▸ **What the task requires**
Which of the lines below holds the string "driven"? Copy every line that does.
========
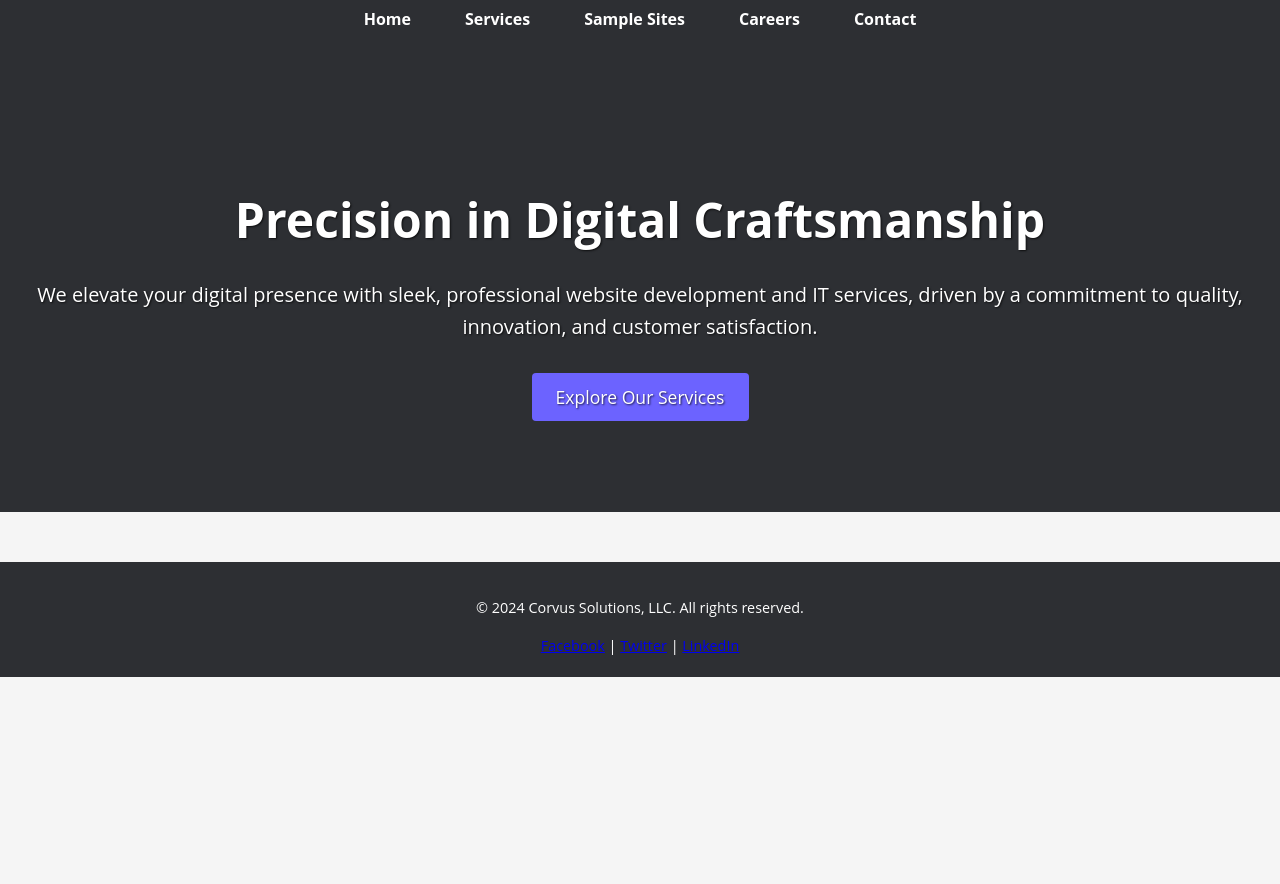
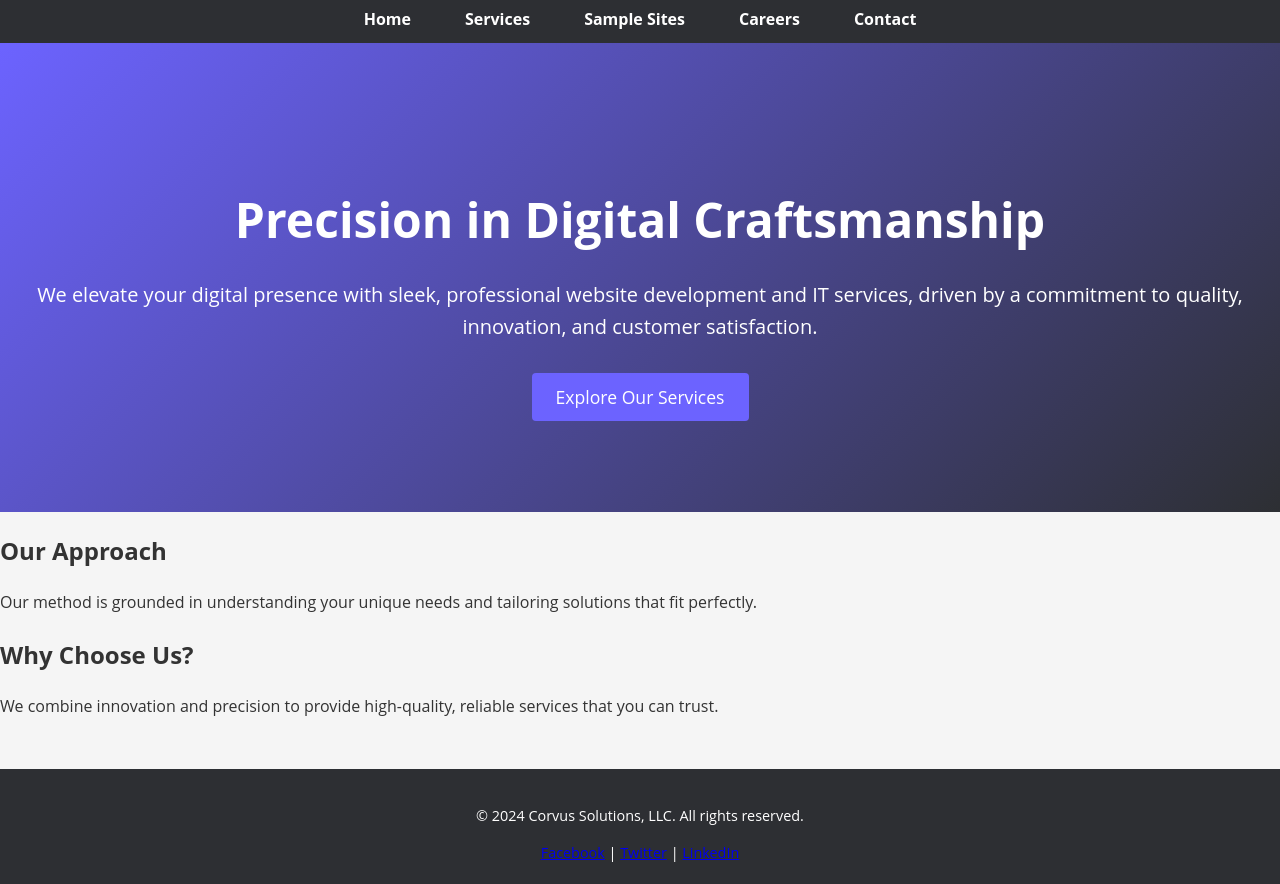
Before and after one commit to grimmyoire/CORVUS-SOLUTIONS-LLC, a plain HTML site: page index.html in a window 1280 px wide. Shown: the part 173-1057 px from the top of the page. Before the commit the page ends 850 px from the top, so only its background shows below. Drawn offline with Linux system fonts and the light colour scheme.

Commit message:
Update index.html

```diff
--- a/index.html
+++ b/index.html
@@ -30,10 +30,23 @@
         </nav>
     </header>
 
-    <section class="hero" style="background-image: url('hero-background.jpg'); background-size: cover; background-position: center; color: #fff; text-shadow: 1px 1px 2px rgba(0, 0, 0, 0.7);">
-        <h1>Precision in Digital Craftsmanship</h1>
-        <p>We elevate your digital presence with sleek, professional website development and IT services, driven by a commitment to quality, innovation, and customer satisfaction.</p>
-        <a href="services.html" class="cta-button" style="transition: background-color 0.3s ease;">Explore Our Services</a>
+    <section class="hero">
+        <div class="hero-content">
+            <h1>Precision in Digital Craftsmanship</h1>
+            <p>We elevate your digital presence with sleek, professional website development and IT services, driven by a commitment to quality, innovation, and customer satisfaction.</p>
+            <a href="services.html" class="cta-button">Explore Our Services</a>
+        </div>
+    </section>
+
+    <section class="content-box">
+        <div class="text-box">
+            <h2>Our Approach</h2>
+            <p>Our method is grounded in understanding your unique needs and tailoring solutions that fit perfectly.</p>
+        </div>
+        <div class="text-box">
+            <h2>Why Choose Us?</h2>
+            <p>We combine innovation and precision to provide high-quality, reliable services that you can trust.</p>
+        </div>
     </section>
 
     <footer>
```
========
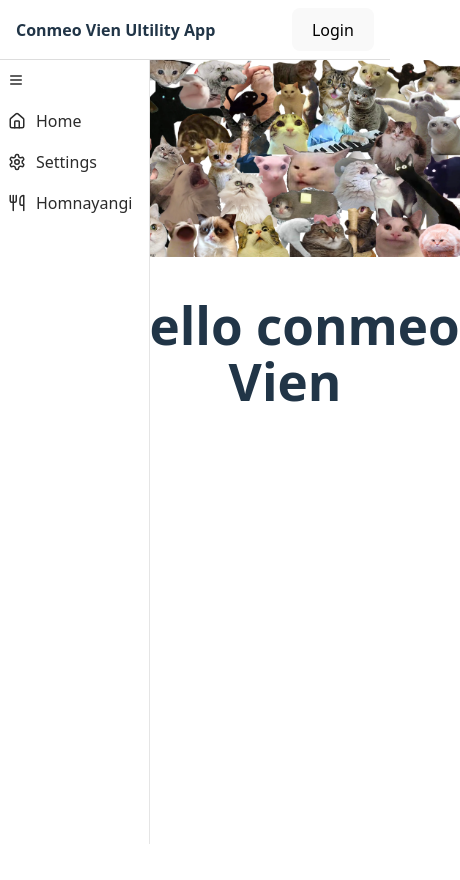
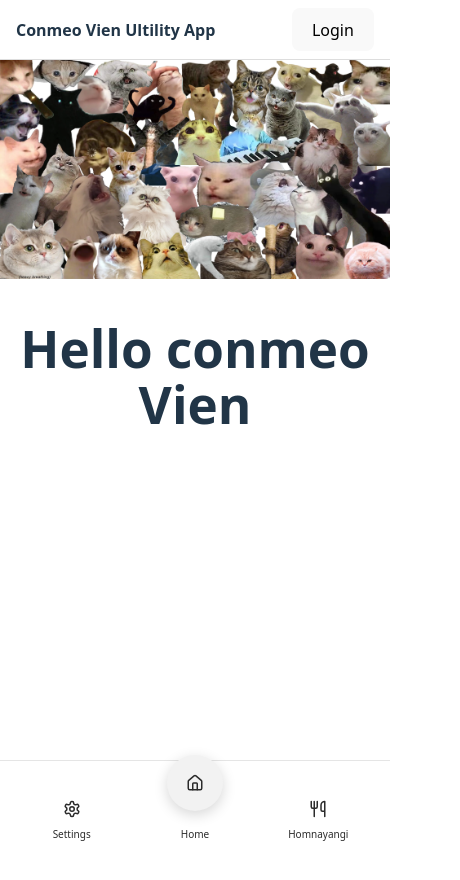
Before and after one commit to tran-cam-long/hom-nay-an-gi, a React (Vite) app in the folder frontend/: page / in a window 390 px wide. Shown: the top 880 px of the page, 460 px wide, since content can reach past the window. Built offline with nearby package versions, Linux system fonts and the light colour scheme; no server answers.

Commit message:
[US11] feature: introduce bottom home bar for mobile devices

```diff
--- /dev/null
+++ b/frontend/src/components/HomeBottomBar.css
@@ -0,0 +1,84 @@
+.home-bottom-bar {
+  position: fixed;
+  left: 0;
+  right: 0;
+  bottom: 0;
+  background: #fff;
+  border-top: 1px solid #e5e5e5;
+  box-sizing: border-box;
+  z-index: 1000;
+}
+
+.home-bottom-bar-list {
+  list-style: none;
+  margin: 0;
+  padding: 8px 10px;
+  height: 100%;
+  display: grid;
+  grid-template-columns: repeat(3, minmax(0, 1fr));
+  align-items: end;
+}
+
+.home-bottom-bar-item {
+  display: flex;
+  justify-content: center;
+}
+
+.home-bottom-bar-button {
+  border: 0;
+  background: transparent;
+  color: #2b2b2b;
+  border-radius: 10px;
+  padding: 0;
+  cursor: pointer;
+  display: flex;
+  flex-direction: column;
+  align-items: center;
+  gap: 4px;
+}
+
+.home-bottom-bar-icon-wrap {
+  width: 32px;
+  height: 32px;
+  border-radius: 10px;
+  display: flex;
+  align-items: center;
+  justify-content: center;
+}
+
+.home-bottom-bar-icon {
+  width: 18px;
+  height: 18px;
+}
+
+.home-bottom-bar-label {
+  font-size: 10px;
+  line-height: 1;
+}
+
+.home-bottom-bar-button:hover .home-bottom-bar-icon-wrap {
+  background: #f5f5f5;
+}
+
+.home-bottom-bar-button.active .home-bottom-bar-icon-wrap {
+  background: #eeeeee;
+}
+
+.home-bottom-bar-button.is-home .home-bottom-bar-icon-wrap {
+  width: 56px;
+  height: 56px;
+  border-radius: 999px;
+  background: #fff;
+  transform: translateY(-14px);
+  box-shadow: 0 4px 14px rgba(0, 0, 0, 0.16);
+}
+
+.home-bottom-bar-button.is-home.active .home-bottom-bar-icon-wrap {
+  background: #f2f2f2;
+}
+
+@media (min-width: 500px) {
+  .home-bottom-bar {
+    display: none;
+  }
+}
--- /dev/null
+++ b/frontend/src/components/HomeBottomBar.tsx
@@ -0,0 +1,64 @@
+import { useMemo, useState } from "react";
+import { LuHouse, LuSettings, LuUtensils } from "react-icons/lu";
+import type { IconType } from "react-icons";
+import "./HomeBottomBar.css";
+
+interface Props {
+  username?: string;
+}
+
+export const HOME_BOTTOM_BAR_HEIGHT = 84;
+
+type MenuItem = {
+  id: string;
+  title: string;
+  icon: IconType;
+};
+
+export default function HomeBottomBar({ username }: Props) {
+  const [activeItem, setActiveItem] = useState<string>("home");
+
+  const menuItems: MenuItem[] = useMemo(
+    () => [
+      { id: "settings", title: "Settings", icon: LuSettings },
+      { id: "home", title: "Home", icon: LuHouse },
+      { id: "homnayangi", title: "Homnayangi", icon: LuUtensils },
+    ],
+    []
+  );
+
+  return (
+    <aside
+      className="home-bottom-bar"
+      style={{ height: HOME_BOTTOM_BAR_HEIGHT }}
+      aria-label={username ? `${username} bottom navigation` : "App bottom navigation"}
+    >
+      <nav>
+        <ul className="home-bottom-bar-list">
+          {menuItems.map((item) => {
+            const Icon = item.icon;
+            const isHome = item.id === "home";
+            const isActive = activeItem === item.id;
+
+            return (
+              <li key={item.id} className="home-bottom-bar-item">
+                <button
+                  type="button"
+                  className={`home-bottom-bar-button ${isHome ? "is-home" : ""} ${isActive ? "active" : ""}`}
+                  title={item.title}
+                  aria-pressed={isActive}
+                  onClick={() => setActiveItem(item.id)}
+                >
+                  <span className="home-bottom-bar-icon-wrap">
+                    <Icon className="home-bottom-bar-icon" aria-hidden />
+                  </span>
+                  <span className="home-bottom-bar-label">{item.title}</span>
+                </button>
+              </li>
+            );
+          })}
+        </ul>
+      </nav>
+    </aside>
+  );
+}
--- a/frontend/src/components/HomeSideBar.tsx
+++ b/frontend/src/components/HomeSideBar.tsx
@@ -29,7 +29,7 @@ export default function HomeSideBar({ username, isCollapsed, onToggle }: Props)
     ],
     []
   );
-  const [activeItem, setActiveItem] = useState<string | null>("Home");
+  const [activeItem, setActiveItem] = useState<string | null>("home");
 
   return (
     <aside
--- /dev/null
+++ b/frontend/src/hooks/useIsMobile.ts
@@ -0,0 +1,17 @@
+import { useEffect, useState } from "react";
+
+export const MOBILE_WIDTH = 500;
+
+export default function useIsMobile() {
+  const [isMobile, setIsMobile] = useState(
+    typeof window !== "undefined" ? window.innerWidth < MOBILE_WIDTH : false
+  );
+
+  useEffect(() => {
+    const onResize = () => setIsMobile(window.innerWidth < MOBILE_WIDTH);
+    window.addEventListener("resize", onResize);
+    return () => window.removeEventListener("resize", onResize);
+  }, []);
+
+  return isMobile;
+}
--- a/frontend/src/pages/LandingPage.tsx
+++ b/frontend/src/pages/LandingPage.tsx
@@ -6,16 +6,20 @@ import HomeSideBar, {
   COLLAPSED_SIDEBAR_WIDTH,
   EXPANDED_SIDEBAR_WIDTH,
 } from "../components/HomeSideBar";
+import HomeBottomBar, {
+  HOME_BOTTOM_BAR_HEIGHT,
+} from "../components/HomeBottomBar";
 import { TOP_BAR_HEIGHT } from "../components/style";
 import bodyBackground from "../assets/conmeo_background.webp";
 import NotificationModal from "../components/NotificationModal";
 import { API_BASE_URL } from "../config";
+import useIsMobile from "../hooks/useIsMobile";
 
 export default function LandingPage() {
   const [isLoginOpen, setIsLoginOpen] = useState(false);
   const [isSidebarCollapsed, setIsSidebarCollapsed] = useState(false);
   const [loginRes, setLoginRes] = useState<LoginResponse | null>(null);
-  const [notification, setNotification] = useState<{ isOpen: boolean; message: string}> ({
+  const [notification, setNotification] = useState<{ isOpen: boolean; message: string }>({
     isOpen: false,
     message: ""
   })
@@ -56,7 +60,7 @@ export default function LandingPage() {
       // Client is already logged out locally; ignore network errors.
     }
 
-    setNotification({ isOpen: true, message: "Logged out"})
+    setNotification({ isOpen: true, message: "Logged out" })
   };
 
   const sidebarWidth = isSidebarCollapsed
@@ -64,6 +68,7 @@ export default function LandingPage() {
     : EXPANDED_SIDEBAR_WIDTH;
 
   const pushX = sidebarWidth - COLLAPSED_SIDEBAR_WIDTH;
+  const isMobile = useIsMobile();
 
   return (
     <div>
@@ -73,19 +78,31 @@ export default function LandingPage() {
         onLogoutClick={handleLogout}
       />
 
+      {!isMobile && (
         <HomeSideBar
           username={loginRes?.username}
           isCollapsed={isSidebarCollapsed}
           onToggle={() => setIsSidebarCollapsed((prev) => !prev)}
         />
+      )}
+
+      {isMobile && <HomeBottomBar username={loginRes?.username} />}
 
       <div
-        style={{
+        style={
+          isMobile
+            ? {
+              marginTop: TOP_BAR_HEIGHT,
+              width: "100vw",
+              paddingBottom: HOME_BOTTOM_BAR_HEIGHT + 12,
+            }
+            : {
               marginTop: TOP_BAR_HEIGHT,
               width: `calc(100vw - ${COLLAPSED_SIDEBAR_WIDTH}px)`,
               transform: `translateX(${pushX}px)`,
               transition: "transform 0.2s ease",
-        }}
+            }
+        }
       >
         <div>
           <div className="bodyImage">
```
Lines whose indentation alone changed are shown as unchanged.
========
▸ **Output of the exercise**
-        <p>We elevate your digital presence with sleek, professional website development and IT services, driven by a commitment to quality, innovation, and customer satisfaction.</p>
+            <p>We elevate your digital presence with sleek, professional website development and IT services, driven by a commitment to quality, innovation, and customer satisfaction.</p>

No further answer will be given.